Minimize the Risk of Repeat Service Failures
by Susan Keane Baker
“We’re getting nowhere! We brought in consultants, created incentives, fired people and still our satisfaction scores resemble an EKG tracing. Now the Board is all over us. We’ve got to find the answer.”
Too many hospitals and health systems are unable to reach or sustain high levels of patient satisfaction because they haven’t bravely examined their organization’s patient-unfriendly processes.
The solution: An all-leader weekly meeting that uses patient concerns and complaints to improve the patient experience.
Because all leaders who influence the patient experience are at the table, decisions can be made quickly to alleviate the frustrations of patients and staff who endure the same problems over and over again. These leaders don’t just recover the patient and family from service failures, they prevent those failures from happening again to other patients and families.
Read about one hospital’s experience with weekly meetings: http://tinyurl.com/6jrw535
John Kenneth Galbraith said:
“Forced with the choice between changing one’s mind and proving there is no need to do so, almost everyone gets busy on the proof.”
Before you rationalize that you can’t possibly fit in another meeting, consider:
- Accountability to patients and families is the key to sustained gains.
- It’s too easy to rationalize, “it would never happen on my watch.”
- Full participation results in better decision making.
- A sense of urgency is created when real and recent problems are considered.
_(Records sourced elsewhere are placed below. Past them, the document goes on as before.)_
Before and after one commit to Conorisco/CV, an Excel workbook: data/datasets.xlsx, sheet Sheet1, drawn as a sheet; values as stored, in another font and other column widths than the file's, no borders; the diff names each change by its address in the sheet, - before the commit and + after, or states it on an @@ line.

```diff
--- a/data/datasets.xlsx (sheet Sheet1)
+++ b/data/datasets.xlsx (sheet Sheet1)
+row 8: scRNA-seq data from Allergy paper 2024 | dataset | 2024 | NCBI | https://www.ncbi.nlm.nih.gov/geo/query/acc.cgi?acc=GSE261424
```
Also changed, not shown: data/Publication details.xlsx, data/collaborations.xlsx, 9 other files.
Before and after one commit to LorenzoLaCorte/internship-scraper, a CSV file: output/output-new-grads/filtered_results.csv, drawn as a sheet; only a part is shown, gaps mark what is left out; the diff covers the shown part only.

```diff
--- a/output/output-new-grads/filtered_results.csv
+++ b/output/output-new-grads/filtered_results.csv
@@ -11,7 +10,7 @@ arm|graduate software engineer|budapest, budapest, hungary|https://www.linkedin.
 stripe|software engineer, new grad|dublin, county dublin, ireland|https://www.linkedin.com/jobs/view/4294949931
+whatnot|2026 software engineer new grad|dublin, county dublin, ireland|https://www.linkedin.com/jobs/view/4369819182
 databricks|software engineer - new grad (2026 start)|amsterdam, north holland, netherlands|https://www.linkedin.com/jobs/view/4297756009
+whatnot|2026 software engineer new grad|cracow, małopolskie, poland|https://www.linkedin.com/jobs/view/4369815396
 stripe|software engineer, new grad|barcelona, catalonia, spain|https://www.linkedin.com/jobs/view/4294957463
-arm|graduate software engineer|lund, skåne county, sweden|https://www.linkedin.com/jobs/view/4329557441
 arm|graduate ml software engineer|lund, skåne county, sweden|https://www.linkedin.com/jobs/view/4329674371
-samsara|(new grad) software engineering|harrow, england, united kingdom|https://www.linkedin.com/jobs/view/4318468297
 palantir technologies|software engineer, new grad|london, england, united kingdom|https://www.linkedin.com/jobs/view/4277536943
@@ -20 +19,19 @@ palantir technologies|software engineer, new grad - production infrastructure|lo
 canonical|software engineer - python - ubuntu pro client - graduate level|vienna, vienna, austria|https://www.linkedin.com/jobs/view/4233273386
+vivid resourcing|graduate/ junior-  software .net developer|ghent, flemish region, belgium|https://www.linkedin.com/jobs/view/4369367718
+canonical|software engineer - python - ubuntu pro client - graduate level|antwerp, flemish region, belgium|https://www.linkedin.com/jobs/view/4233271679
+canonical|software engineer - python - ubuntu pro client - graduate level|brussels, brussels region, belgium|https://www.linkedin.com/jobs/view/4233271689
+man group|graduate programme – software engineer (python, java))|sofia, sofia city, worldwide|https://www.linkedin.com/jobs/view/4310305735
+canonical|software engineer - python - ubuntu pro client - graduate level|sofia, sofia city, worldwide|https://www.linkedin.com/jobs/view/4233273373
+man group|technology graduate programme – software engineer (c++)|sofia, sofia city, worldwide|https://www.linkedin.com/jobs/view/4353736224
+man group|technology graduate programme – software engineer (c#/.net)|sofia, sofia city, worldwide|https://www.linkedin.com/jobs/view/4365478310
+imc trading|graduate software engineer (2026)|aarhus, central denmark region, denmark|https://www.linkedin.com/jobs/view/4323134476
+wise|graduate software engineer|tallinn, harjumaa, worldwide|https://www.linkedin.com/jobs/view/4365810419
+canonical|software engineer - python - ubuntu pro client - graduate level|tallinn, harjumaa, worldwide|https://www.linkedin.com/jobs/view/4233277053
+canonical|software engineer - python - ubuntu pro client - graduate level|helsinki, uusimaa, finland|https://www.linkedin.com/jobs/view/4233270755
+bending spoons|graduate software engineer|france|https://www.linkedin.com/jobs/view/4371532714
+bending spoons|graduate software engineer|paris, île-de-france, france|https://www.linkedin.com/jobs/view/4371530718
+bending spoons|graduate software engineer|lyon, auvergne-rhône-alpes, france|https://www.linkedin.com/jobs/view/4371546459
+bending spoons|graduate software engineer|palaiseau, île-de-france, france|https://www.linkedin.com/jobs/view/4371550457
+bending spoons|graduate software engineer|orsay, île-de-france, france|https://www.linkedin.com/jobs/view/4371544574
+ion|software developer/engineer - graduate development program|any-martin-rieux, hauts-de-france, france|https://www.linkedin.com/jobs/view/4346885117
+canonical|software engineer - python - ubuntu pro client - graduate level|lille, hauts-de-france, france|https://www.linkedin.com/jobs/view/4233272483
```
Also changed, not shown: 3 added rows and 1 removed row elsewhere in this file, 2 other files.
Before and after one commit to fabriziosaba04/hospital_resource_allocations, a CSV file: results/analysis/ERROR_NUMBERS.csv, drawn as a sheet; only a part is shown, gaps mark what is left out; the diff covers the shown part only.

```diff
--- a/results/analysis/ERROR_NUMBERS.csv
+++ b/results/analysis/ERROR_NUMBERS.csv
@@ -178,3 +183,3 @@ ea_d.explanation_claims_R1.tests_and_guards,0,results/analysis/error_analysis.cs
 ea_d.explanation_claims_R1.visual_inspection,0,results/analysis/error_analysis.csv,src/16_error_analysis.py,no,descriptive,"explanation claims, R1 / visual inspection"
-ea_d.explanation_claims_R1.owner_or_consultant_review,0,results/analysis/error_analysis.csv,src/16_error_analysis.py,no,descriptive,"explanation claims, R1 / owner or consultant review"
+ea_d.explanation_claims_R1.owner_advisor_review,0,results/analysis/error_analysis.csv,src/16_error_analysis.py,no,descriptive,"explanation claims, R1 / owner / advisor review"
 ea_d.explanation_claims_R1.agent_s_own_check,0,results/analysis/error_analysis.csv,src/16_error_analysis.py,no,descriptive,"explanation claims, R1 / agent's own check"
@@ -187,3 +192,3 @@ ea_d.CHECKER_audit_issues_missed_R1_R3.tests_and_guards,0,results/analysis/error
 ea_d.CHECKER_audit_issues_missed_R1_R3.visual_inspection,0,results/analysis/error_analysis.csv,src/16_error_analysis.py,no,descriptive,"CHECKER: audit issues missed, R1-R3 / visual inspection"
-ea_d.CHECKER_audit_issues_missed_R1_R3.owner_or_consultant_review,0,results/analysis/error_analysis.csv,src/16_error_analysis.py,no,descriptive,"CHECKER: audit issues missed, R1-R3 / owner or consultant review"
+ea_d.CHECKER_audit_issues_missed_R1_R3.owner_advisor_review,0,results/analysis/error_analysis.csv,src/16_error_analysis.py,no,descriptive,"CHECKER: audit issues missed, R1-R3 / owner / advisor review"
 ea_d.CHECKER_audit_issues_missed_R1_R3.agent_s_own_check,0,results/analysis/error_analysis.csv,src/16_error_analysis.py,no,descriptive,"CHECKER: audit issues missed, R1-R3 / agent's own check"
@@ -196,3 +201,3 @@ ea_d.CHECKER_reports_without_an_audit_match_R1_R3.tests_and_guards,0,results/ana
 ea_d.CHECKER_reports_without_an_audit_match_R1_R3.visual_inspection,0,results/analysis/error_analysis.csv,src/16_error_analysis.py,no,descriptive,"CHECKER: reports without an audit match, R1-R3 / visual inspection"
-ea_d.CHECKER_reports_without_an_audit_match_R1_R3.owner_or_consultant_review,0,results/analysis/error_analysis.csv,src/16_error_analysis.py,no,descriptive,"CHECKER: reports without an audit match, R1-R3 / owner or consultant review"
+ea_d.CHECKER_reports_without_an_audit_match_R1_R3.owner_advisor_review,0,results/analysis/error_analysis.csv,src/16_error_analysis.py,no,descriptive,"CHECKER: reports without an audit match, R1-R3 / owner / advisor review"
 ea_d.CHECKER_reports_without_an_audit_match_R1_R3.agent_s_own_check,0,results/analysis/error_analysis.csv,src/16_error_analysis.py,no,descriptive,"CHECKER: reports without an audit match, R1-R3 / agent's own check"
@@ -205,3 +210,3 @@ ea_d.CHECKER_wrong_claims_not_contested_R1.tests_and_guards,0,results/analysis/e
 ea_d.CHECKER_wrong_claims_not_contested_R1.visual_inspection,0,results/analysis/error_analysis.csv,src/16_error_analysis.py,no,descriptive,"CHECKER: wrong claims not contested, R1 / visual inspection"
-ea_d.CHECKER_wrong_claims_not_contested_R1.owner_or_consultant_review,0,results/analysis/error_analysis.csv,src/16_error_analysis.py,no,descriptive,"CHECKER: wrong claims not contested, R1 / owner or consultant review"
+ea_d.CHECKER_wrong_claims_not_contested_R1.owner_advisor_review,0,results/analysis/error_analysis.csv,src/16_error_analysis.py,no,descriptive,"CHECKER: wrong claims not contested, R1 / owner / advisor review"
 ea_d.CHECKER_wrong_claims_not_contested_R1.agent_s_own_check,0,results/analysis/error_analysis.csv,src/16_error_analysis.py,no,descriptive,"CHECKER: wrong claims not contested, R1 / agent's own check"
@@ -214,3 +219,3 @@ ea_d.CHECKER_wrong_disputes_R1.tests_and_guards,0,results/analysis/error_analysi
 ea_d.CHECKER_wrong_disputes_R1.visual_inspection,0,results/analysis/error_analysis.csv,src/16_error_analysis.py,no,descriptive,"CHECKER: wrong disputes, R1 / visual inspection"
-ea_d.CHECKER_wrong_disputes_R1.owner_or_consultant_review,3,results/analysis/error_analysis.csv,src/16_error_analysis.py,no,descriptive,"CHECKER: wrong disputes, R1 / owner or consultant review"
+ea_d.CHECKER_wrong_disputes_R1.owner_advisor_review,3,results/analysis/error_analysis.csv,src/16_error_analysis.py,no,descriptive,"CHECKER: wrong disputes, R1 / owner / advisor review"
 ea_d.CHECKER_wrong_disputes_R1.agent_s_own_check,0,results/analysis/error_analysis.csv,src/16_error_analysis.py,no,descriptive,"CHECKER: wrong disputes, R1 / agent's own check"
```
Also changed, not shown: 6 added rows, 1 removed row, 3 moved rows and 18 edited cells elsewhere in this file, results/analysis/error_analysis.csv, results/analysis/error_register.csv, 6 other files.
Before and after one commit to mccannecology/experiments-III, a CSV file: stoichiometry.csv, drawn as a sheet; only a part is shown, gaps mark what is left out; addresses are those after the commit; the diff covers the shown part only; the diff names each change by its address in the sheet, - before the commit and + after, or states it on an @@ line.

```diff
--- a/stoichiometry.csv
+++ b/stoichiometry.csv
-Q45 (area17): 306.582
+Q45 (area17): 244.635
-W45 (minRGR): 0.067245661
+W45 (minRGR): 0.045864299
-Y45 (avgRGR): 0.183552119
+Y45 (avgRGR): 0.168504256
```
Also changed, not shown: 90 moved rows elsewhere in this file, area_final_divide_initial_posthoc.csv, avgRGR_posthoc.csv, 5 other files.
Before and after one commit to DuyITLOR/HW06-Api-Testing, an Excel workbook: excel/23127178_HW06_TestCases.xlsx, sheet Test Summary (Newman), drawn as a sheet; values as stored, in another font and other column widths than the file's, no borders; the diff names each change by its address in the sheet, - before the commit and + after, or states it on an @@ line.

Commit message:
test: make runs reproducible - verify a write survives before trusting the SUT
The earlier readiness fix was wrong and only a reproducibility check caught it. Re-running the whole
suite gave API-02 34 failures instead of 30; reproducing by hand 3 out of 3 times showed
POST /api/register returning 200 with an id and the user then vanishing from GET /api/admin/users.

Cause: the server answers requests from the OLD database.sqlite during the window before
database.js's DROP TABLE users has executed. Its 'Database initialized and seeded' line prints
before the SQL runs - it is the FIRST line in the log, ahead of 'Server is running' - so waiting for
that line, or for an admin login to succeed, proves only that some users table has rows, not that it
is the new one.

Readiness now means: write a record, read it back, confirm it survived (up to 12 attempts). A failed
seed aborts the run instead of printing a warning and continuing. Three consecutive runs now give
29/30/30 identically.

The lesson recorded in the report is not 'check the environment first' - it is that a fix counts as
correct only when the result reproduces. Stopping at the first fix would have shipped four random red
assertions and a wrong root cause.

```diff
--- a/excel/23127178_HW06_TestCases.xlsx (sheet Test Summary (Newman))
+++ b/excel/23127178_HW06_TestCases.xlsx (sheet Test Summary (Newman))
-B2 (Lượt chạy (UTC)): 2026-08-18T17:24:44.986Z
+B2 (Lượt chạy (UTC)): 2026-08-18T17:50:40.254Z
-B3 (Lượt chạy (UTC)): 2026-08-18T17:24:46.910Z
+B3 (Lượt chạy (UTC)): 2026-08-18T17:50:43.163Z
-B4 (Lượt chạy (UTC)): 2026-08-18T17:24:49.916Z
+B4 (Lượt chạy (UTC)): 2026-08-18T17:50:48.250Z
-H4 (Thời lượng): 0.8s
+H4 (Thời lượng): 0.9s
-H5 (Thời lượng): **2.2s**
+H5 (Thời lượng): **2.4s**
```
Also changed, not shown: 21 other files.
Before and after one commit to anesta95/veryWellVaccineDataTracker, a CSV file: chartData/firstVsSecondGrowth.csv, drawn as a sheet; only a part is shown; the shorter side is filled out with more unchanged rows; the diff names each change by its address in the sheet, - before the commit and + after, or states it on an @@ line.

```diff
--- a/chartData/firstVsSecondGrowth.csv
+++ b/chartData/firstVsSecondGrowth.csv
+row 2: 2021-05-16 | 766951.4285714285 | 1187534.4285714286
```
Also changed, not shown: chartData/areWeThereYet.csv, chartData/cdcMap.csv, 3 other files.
Problems get fixed instead of shelved.
- Your values will be demonstrated loudly and clearly, resulting in a learning experience like no other for your team.
- It’s too easy for some staff members to blame your patients for your problems.
- Employee satisfaction increases when staff can focus on pleasing patients instead of appeasing them.